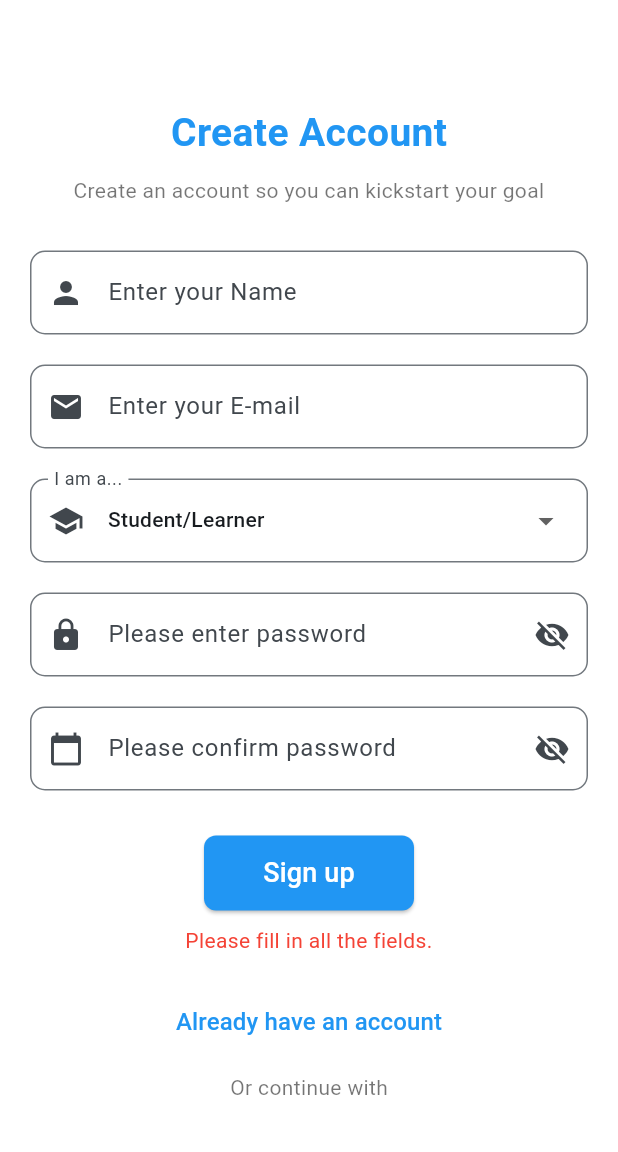
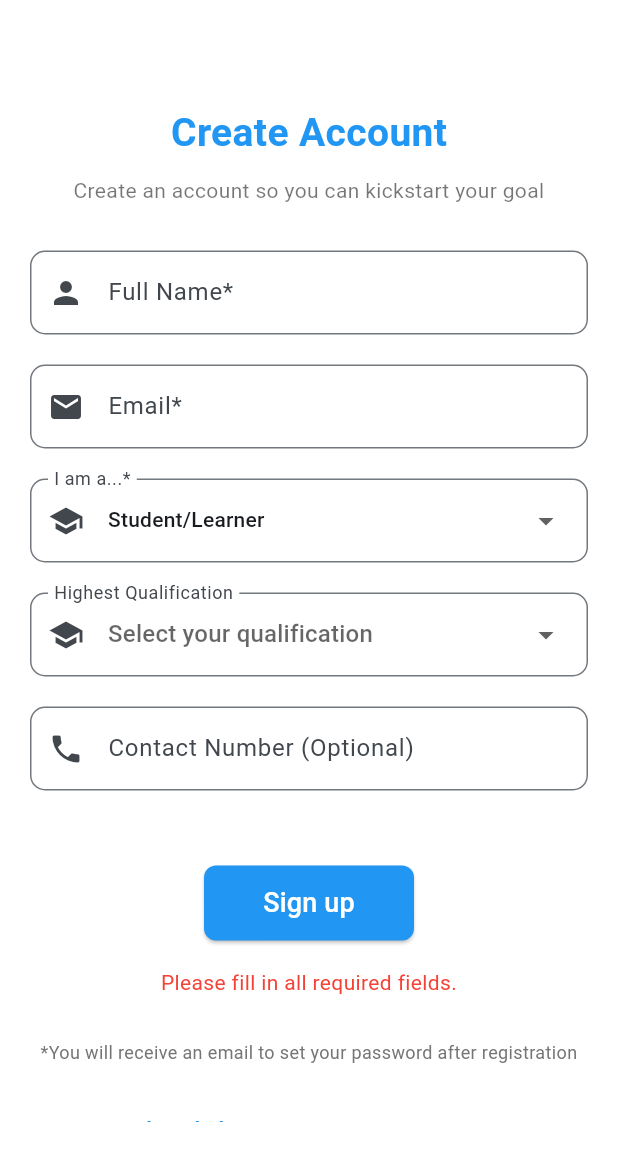
Before and after one commit to AnantKumarSingh26/Redesigned-Padhai, a Flutter app: the SignupPage screen opened directly, after a tap on "Sign up", on a phone screen of 412 x 824 dp, the part 84-1236 px from its top. Run offline on Flutter 3.47's test engine with Material 3 defaults, Android fonts, the phone set to English and light mode, and no system bars; our stand-ins replace cloud_firestore, firebase_auth, firebase_core, shared_preferences; accounts and stored records are empty; Roboto replaces fonts that are missing (Poppins).

Commit message:
Login/Signup issue solved

```diff
--- a/lib/signup.dart
+++ b/lib/signup.dart
@@ -1,3 +1,5 @@
+import 'dart:math';
+
 import 'package:flutter/material.dart';
 import 'package:firebase_auth/firebase_auth.dart';
 import 'package:cloud_firestore/cloud_firestore.dart';
@@ -12,71 +14,82 @@ class SignupPage extends StatefulWidget {
 class _SignupPageState extends State<SignupPage> {
   final TextEditingController _nameController = TextEditingController();
   final TextEditingController _emailController = TextEditingController();
-  final TextEditingController _passwordController = TextEditingController();
-  final TextEditingController _confirmPasswordController = TextEditingController();
+  final TextEditingController _contactController = TextEditingController();
   final FirebaseAuth _auth = FirebaseAuth.instance;
   final FirebaseFirestore _firestore = FirebaseFirestore.instance;
-  bool _obscurePassword = true;
-  bool _obscureConfirmPassword = true;
   String _errorMessage = '';
   String _selectedRole = 'student'; // Default role
+  String? _selectedQualification;
+  bool _isLoading = false;
 
   // List of roles for dropdown
   final List<String> _roles = ['student', 'teacher'];
 
+  // List of qualifications
+  final List<String> _qualifications = [
+    'High School',
+    'Intermediate',
+    'Undergraduate',
+    'Post Graduate',
+    'Other'
+  ];
+
   Future<void> _signup() async {
     try {
+      setState(() {
+        _isLoading = true;
+        _errorMessage = '';
+      });
+
       final String name = _nameController.text.trim();
       final String email = _emailController.text.trim();
-      final String password = _passwordController.text.trim();
-      final String confirmPassword = _confirmPasswordController.text.trim();
+      final String? contact = _contactController.text.trim().isEmpty
+          ? null
+          : _contactController.text.trim();
 
-      if (name.isEmpty || email.isEmpty || password.isEmpty || confirmPassword.isEmpty) {
+      if (name.isEmpty || email.isEmpty) {
         setState(() {
-          _errorMessage = 'Please fill in all the fields.';
+          _errorMessage = 'Please fill in all required fields.';
         });
         return;
       }
 
-      if (password != confirmPassword) {
-        setState(() {
-          _errorMessage = 'Passwords do not match.';
-        });
-        return;
-      }
+      // Generate a random password (Firebase requires min 6 chars)
+      final String randomPassword = _generateRandomPassword();
 
       // Create user with email and password in Firebase
       final UserCredential userCredential = await _auth.createUserWithEmailAndPassword(
         email: email,
-        password: password,
+        password: randomPassword,
       );
 
-      // Save additional info to Firestore with selected role
+      // Send password reset email (so user can set their own password)
+      await _auth.sendPasswordResetEmail(email: email);
+
+      // Save additional info to users_roles collection
       if (userCredential.user != null) {
         await _firestore.collection('users_roles').doc(userCredential.user!.uid).set({
           'name': name,
           'email': email,
-          'role': _selectedRole, // Use the selected role
+          'role': _selectedRole,
+          'qualification': _selectedQualification,
+          'contact': contact,
           'createdAt': FieldValue.serverTimestamp(),
+          'hasSetPassword': false, // Track if user has set their password
         });
-
-        // Optionally, send email verification
-        // await userCredential.user!.sendEmailVerification();
 
         Navigator.pop(context);
         ScaffoldMessenger.of(context).showSnackBar(
-          SnackBar(
-            content: Text('Account created successfully! You are registered as a $_selectedRole.'),
+          const SnackBar(
+            content: Text('Account created successfully! Check your email to set your password.'),
             backgroundColor: Colors.green,
           ),
         );
       }
     } on FirebaseAuthException catch (e) {
       setState(() {
-        if (e.code == 'weak-password') {
-          _errorMessage = 'The password provided is too weak.';
-        } else if (e.code == 'email-already-in-use') {
-          _errorMessage = 'The account already exists for that email.';
+        if (e.code == 'email-already-in-use') {
+          _errorMessage = 'An account already exists for that email.';
         } else if (e.code == 'invalid-email') {
           _errorMessage = 'The email provided is not valid.';
         } else {
@@ -87,7 +100,19 @@ class _SignupPageState extends State<SignupPage> {
       setState(() {
         _errorMessage = 'An unexpected error occurred: $e';
       });
+    } finally {
+      setState(() {
+        _isLoading = false;
+      });
     }
+  }
+
+  String _generateRandomPassword() {
+    // Generates a random 12-character password
+    const chars = 'abcdefghijklmnopqrstuvwxyzABCDEFGHIJKLMNOPQRSTUVWXYZ0123456789!@#\$%^&*()';
+    final random = Random.secure();
+    return String.fromCharCodes(Iterable.generate(
+      12, (_) => chars.codeUnitAt(random.nextInt(chars.length))));
   }
 
   @override
@@ -145,7 +170,7 @@ class _SignupPageState extends State<SignupPage> {
                 controller: _nameController,
                 decoration: InputDecoration(
                   prefixIcon: const Icon(Icons.person),
-                  labelText: 'Enter your Name',
+                  labelText: 'Full Name*',
                   border: OutlineInputBorder(borderRadius: BorderRadius.circular(10)),
                 ),
               ),
@@ -154,16 +179,16 @@ class _SignupPageState extends State<SignupPage> {
                 controller: _emailController,
                 decoration: InputDecoration(
                   prefixIcon: const Icon(Icons.mail),
-                  labelText: 'Enter your E-mail',
+                  labelText: 'Email*',
                   border: OutlineInputBorder(borderRadius: BorderRadius.circular(10)),
                 ),
               ),
-              const SizedBox(height: 20),
+              const SizedBox(height: 20.0),
               // Role Selection Dropdown
               InputDecorator(
                 decoration: InputDecoration(
                   prefixIcon: const Icon(Icons.school),
-                  labelText: 'I am a...',
+                  labelText: 'I am a...*',
                   border: OutlineInputBorder(borderRadius: BorderRadius.circular(10)),
                 ),
                 child: DropdownButtonHideUnderline(
@@ -189,18 +214,28 @@ class _SignupPageState extends State<SignupPage> {
                 ),
               ),
               const SizedBox(height: 20),
-              TextField(
-                controller: _passwordController,
-                obscureText: _obscurePassword,
+              // Qualification Dropdown
+              InputDecorator(
                 decoration: InputDecoration(
-                  prefixIcon: const Icon(Icons.lock),
-                  labelText: 'Please enter password',
+                  prefixIcon: const Icon(Icons.school),
+                  labelText: 'Highest Qualification',
                   border: OutlineInputBorder(borderRadius: BorderRadius.circular(10)),
-                  suffixIcon: IconButton(
-                    icon: Icon(_obscurePassword ? Icons.visibility_off : Icons.visibility),
-                    onPressed: () {
+                ),
+                child: DropdownButtonHideUnderline(
+                  child: DropdownButton<String>(
+                    value: _selectedQualification,
+                    hint: const Text('Select your qualification'),
+                    isDense: true,
+                    isExpanded: true,
+                    items: _qualifications.map((String value) {
+                      return DropdownMenuItem<String>(
+                        value: value,
+                        child: Text(value),
+                      );
+                    }).toList(),
+                    onChanged: (String? newValue) {
                       setState(() {
-                        _obscurePassword = !_obscurePassword;
+                        _selectedQualification = newValue;
                       });
                     },
                   ),
@@ -208,27 +243,20 @@ class _SignupPageState extends State<SignupPage> {
               ),
               const SizedBox(height: 20),
               TextField(
-                controller: _confirmPasswordController,
-                obscureText: _obscureConfirmPassword,
+                controller: _contactController,
+                keyboardType: TextInputType.phone,
                 decoration: InputDecoration(
-                  prefixIcon: const Icon(Icons.calendar_today),
-                  labelText: 'Please confirm password',
+                  prefixIcon: const Icon(Icons.phone),
+                  labelText: 'Contact Number (Optional)',
                   border: OutlineInputBorder(borderRadius: BorderRadius.circular(10)),
-                  suffixIcon: IconButton(
-                    icon: Icon(_obscureConfirmPassword ? Icons.visibility_off : Icons.visibility),
-                    onPressed: () {
-                      setState(() {
-                        _obscureConfirmPassword = !_obscureConfirmPassword;
-                      });
-                    },
                 ),
               ),
-              ),
+              const SizedBox(height: 20),
               const SizedBox(height: 30),
               SizedBox(
                 width: 140,
                 child: ElevatedButton(
-                  onPressed: _signup,
+                  onPressed: _isLoading ? null : _signup,
                   style: ElevatedButton.styleFrom(
                     backgroundColor: Colors.blue,
                     shape: RoundedRectangleBorder(
@@ -239,7 +267,9 @@ class _SignupPageState extends State<SignupPage> {
                       isTablet ? 50 : 50,
                     ),
                   ),
-                  child: Text(
+                  child: _isLoading
+                      ? const CircularProgressIndicator(color: Colors.white)
+                      : Text(
                           'Sign up',
                           style: TextStyle(
                             fontSize: isTablet ? 20 : 18,
@@ -250,7 +280,8 @@ class _SignupPageState extends State<SignupPage> {
               ),
               const SizedBox(height: 10),
               if (_errorMessage.isNotEmpty)
-                Center(
+                Padding(
+                  padding: const EdgeInsets.all(8.0),
                   child: Text(
                     _errorMessage,
                     style: const TextStyle(color: Colors.red),
@@ -258,45 +289,24 @@ class _SignupPageState extends State<SignupPage> {
                   ),
                 ),
               const SizedBox(height: 20),
+              Text(
+                '*You will receive an email to set your password after registration',
+                style: TextStyle(
+                  color: Colors.grey[600],
+                  fontSize: isTablet ? 14 : 12,
+                ),
+                textAlign: TextAlign.center,
+              ),
+              const SizedBox(height: 20),
               TextButton(
                 onPressed: () => Navigator.pop(context),
                 child: Text(
-                  'Already have an account',
+                  'Already have an account? Sign in',
                   style: TextStyle(
                     color: Colors.blue,
                     fontSize: isTablet ? 18 : 16,
                   ),
                 ),
-              ),
-              const SizedBox(height: 10),
-              Text(
-                'Or continue with',
-                style: TextStyle(
-                  color: Colors.black54,
-                  fontSize: isTablet ? 16 : 14,
-                ),
-              ),
-              const SizedBox(height: 15),
-              Row(
-                mainAxisAlignment: MainAxisAlignment.center,
-                children: [
-                  IconButton(
-                    icon: Icon(
-                      Icons.facebook,
-                      color: Colors.blue,
-                      size: isTablet ? 40 : 30,
-                    ),
-                    onPressed: () => bottompopup(context),
-                  ),
-                  IconButton(
-                    onPressed: () => bottompopup(context),
-                    icon: Image.asset(
-                      'assets/images/google.png',
-                      width: isTablet ? 40 : 30,
-                      height: isTablet ? 40 : 30,
-                    ),
-                  ),
-                ],
               ),
             ],
           ),
@@ -305,22 +315,3 @@ class _SignupPageState extends State<SignupPage> {
     );
   }
 }
-
-void bottompopup(BuildContext context) {
-  ScaffoldMessenger.of(context).showSnackBar(
-    const SnackBar(
-      content: Text(
-        "Your region doesn't support this feature. Sorry for inconvenience.",
-        style: TextStyle(
-          fontFamily: 'Poppins',
-          fontWeight: FontWeight.bold,
-          color: Colors.redAccent,
-          fontSize: 18,
-        ),
-        textAlign: TextAlign.center,
-      ),
-      backgroundColor: Color.fromARGB(255, 255, 255, 255),
-      duration: Duration(seconds: 3),
-    ),
-  );
-}
```
Lines whose indentation alone changed are shown as unchanged.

• **Exercise prompt**
Copy out all lines from the material above that contain the string "style".

• **Exercise answer**
                   style: ElevatedButton.styleFrom(
                           style: TextStyle(
                     style: const TextStyle(color: Colors.red),
+                style: TextStyle(
                   style: TextStyle(
-                style: TextStyle(
-        style: TextStyle(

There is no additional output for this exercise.